Other options include:
- Electrochromic – Uses voltage to change the window’s opacity and block out UV light
- Photochromic – Uses light exposure to change the opacity, think of the technology in photochromic sunglasses
- Micro Blind – Tiny metal blinds are inserted between window panes and are lowered and raised as needed
- Suspended Particle – Uses an electrical charge to change the color of a liquid that’s suspended between the two window panes
- Thermochromic – Uses heat to change the color of the window glass
Don’t Build a DIY Central Air System
You may have the technical skill to install ducts and put in a central AC unit, but do you have the right math skills? If you put in a system that’s undersized or oversized, it will wear out faster. As tempting as it is to put in a system that’s too big for your square footage, you’ll actually cause an issue with the AC system frequently turning on and off as the target room temperature is reached quickly. As it turns on and off repeatedly, the fans and motors also shut on and off and wear out fast.
Always hire a professional AC installer to measure your home. A professional considers underlying factors like the number of people in your home, the number of windows, and the sun exposure to correctly size your system.
Add insulation to your home’s attic, garage, and basement walls, if you have a basement. If you have a crawlspace, make sure there’s a vapor barrier and insulation that helps keep the cold air from escaping.
If your home was built years ago, have the insulation checked to see if it’s time to add more. Insulation does diminish due to rodent activity and exposure to UV rays, humidity, and other environmental factors. Have your insulation inspected and improved when needed.
Get Your System Cleaned and Inspected
Your home’s design features and furniture placement can only do so much.
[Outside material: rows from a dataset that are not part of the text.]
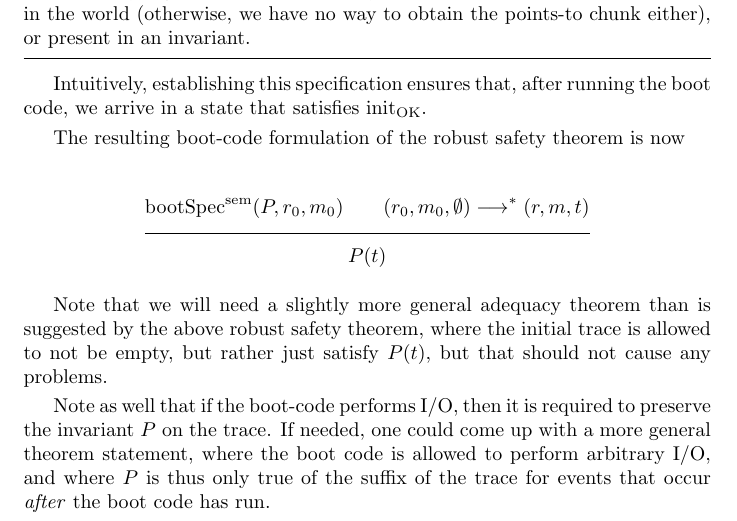
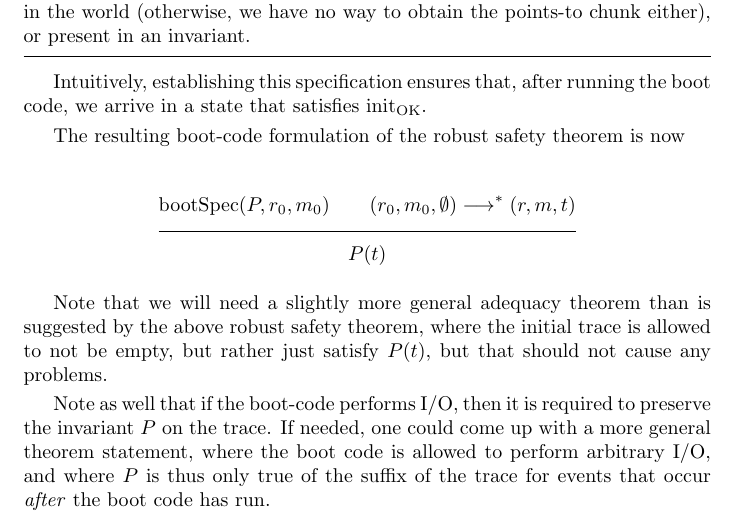
Before and after one commit to logsem/cerise, a LaTeX document (capability-notes/driver-notes/main.tex): part of page 12 of 23, cut so that both start at the same text. Compiled offline with pdfLaTeX.

Commit message:
Removed lingering 'sem'

```diff
--- a/capability-notes/driver-notes/main.tex
+++ b/capability-notes/driver-notes/main.tex
@@ -672,7 +672,7 @@ The resulting boot-code formulation of the robust safety theorem is now
 \begin{mathpar}
   \mprset{vskip=0.5em}
   \inferrule
-  { \X{bootSpec}^{\X{sem}}(P,r_0,m_0) \\
+  { \X{bootSpec}(P,r_0,m_0) \\
   (r_0, m_0, \emptyset) \longrightarrow^* (r, m, t)\\
   }
   {P(t)}
```
Also changed, not shown: capability-notes/driver-notes/main.pdf.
You need to keep your system running as expected, too.
When you have central air, make sure you have it cleaned regularly. The general rule is to have the system professionally cleaned and evaluated every two years. You should check and change the filter every month or two, depending on how much use it gets and how many pets you own.
When you hire a professional air conditioning installer and technician, they’re doing more than cleaning your system. They will check for leaks and that the refrigerant levels are correct. They’ll check the airflow in the evaporator coil and make sure the system is operating properly.
All electrical connections are checked and tightened if needed. If there are any belts or motors in need of lubrication or repairs, that’s taken care of. The fins are cleaned, evaporator coils are cleaned, and you’re left with a system that does what you expect it to do.
When should you schedule a cleaning and inspection? Ideally, arrange it during the slower winter months. When it is hot outside, AC systems are running at peak levels. If there’s a breakdown, AC technicians need to get systems up and running. Cleanings are easier to arrange when it’s the off-season.
Schedule an AC system evaluation and cleaning with All Year Cooling, Miami and South Florida’s best air conditioning repair and installation service. We’ve helped hundreds of thousands of customers since 1973 to ensure their systems are running efficiently. We’ll let you know if there are problems and discuss your options.
Our technicians undergo regular training to ensure they’re up-to-date with the latest AC technology. When you call our A+ air conditioning technicians, you have peace of mind that your system is performing effectively.